Change detection data:
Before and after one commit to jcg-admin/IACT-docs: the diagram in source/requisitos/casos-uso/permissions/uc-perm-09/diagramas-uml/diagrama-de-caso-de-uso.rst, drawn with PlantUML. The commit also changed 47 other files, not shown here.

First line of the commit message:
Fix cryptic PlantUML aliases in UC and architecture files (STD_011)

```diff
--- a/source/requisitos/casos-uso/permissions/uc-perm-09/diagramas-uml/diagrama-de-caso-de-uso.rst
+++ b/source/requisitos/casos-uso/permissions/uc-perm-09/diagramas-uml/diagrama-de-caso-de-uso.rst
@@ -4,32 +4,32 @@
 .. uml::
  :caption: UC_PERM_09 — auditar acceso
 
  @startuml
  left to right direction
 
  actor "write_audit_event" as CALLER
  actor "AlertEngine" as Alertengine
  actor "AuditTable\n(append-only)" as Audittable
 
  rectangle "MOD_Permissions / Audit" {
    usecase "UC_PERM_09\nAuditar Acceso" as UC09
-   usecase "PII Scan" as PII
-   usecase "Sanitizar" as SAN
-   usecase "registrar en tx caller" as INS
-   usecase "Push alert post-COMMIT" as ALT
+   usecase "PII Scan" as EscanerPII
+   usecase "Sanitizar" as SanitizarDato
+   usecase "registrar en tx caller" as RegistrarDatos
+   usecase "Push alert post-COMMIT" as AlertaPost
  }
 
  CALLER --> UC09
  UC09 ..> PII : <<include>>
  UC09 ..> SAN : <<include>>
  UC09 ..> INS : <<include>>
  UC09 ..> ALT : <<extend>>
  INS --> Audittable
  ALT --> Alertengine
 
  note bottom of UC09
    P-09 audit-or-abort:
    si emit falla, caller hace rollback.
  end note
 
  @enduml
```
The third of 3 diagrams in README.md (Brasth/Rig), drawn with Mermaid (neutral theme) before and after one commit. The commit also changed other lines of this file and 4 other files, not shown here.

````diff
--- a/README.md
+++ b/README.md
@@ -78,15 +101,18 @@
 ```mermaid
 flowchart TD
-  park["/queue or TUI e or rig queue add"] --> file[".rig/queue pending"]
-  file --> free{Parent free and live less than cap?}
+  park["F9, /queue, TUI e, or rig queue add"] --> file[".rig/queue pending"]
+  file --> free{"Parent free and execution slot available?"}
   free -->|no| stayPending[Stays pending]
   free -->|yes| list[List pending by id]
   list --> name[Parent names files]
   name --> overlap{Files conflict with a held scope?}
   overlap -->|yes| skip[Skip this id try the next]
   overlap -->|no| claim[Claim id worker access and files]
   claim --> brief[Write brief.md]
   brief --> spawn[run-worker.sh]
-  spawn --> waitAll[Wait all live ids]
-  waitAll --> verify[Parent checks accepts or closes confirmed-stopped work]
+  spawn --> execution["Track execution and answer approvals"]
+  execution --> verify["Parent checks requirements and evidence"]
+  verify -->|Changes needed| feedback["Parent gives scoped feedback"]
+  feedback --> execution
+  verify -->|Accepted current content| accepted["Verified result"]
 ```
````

- Your goal: Nothing but the lines from the one holding "verify -->|Accepted current" to the end of the entries should be output, each exactly as it appears.

- Reply to the task:
+  verify -->|Accepted current content| accepted["Verified result"]
 ```
````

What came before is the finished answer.